Some people are deathly afraid of bats. Me, not so much. I don’t mind things such as bats, mice and even the garter snake that took up residence in the former ground squirrel holes around the foundation of my house. At least snakes don’t tear up my plants and don’t dig out the crushed limestone base under our sidewalks and patio causing them to crack.
As long as critters keep a fair distance, I’m happy to live alongside them in peace.
Anyway, bats get kind of a bad rap, said Erin Ecker, a forest preserve interpretive naturalist who organized the program, Bats! Bats! Bats!, set to take place at the Forest Preserve District of Will County on Thursday at Hammel Woods in Shorewood.
The Forest Preserve’s Natural Resource Land Manager Juanita Armstrong-Ullberg, said the biggest myth about bats is that they are unnecessary to nature. Without bats, she said, humans could be in big trouble.
Bats help control pest populations, they eat mosquitoes, moths and crop pests. They also reseed deforested land and pollinate plants including many we eat.
“They are very good for our environment,” Armstrong-Ullberg said.
It’s also a myth that they want to tangle up in your hair. More likely, they are going after bugs that are nearby your head. And bats don’t build nests, like birds do. Instead, they roost hanging upside down.
A shelter at Hammel Woods, which was built in the 1930s, attracted big brown bats years ago because it’s made of wood and bats like to roost in the nooks and crannies of the structure. The historic shelter has been their home since the 1990s. There’s a colony of anywhere from 70 to 150 bats that roost in the shelter.
The big brown bat is very common in Will County, along with the hoary bat, the red bat, silver-haired bat, evening bat, little brown bat, northern long-eared bat and the tri-colored bat.
At the Aug. 10 event, the Incredible Bats group will bring along a couple other species for people to see – the Egyptian fruit bat and African straw-colored fruit bat.
Their presentation will help bust a lot of myths about bats and celebrate the important role they play in the local ecosystem.
The program begins at 6 p.m. and goes until 8:30 p.m. But if you wait around a bit longer, you may get to see the big brown bats leaving the shelter at dusk, said Armstrong-Ullberg. It’s quite a sight to see.
I notice bats flying around at about dusk, hopefully going for the mosquitoes that prefer to bite me.
I did have a close encounter with a brown bat many years ago. I was staying with my sister in Bay City, Michigan, with my two sons who weren’t much more than toddlers at the time. My sister had a big, old Victorian home and the boys and I were all in the same bedroom.

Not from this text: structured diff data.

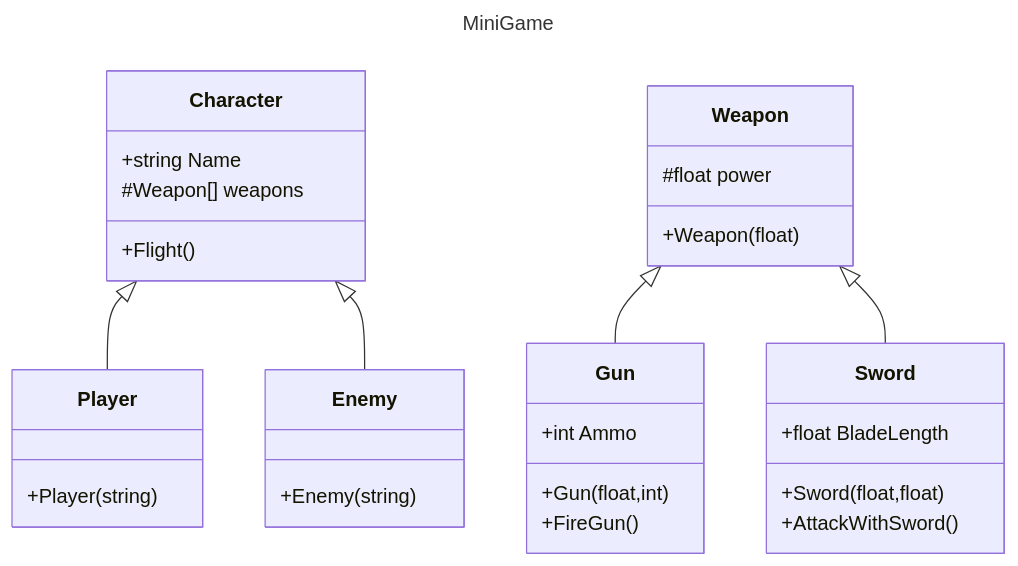
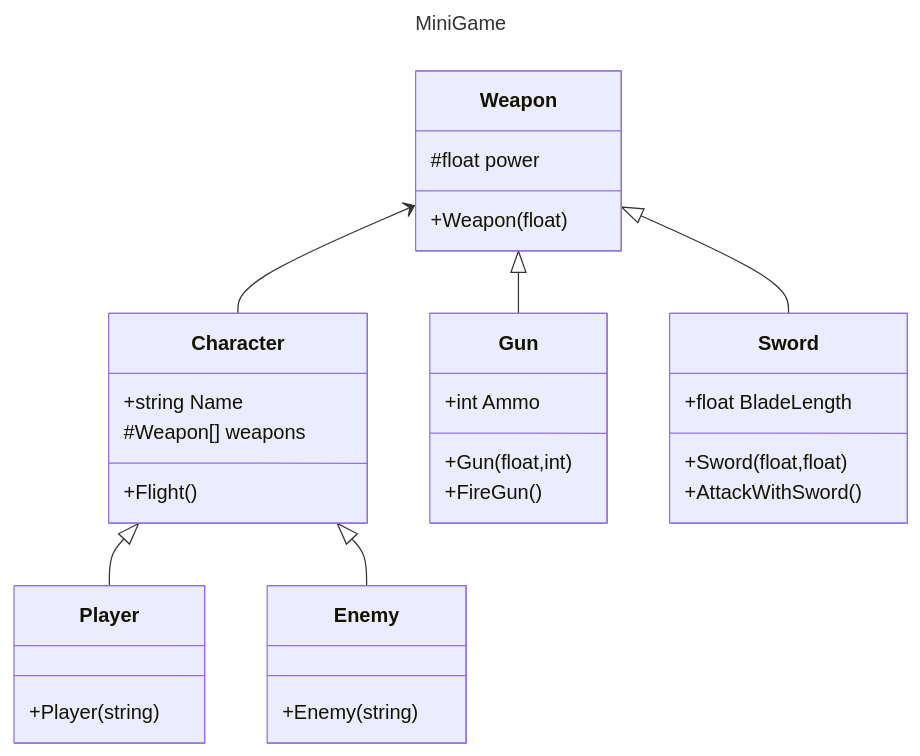
Before and after one commit to AlexandreAlmeid/LP1Semana07: the diagram in MiniGame/README.md, drawn with Mermaid.

Commit message:
MiniGameMermaid3

````diff
--- a/MiniGame/README.md
+++ b/MiniGame/README.md
@@ -1,31 +1,32 @@
 ```mermaid
 ---
 title: MiniGame
 ---
 classDiagram
+    Weapon <-- Character
     Character <|-- Player
     Character <|-- Enemy
     Weapon <|-- Gun
     Weapon <|-- Sword
     Character : +string Name
     Character : #Weapon[] weapons
     Character : +Flight()
     Weapon : #float power
     Weapon : +Weapon(float)
     class Player{
         +Player(string)
     }
     class Enemy{
         +Enemy(string)
     }
     class Gun{
         +int Ammo
         +Gun(float,int)
         +FireGun()
     }
     class Sword{
         +float BladeLength
         +Sword(float,float)
         +AttackWithSword()
     }
 ```
````
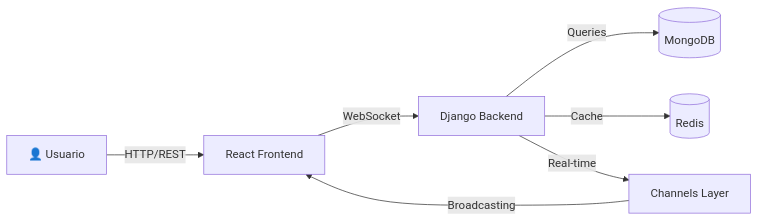
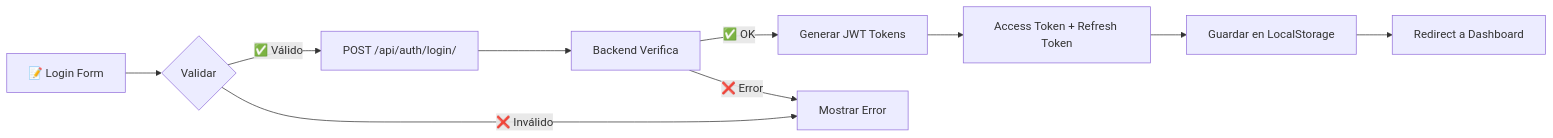
The fourth of 4 diagrams in README.md (hectorllb-insti/RED-RED), drawn with Mermaid before and after one commit. The commit also changed other lines of this file, not shown here.

````diff
--- a/README.md
+++ b/README.md
@@ -338,9 +279,12 @@
 ```mermaid
 graph LR
-    A[👤 Usuario] -->|HTTP/REST| B[React Frontend]
-    B -->|WebSocket| C[Django Backend]
-    C -->|Queries| D[(MongoDB)]
-    C -->|Cache| E[(Redis)]
-    C -->|Real-time| F[Channels Layer]
-    F -->|Broadcasting| B
+    A[📝 Login Form] --> B{Validar}
+    B -->|✅ Válido| C[POST /api/auth/login/]
+    C --> D[Backend Verifica]
+    D -->|✅ OK| E[Generar JWT Tokens]
+    E --> F[Access Token + Refresh Token]
+    F --> G[Guardar en LocalStorage]
+    G --> H[Redirect a Dashboard]
+    D -->|❌ Error| I[Mostrar Error]
+    B -->|❌ Inválido| I
 ```
````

During the night, I felt chilly so I got up and closed the window.
The next morning when I looked outside that same window, there was a brown bat hanging on the inside of the screen between the window that I had closed.
Evidentally, it was flying around in the room during the night because the bedroom door was closed.
I admit it was a little creepy knowing we shared our bedroom with a bat, but the kids loved being able to see it up close through the window. And it never tried to get into our hair.
• Kris Stadalsky writes about people and topics in areas southwest of Joliet. Reach her at firstname.lastname@example.org.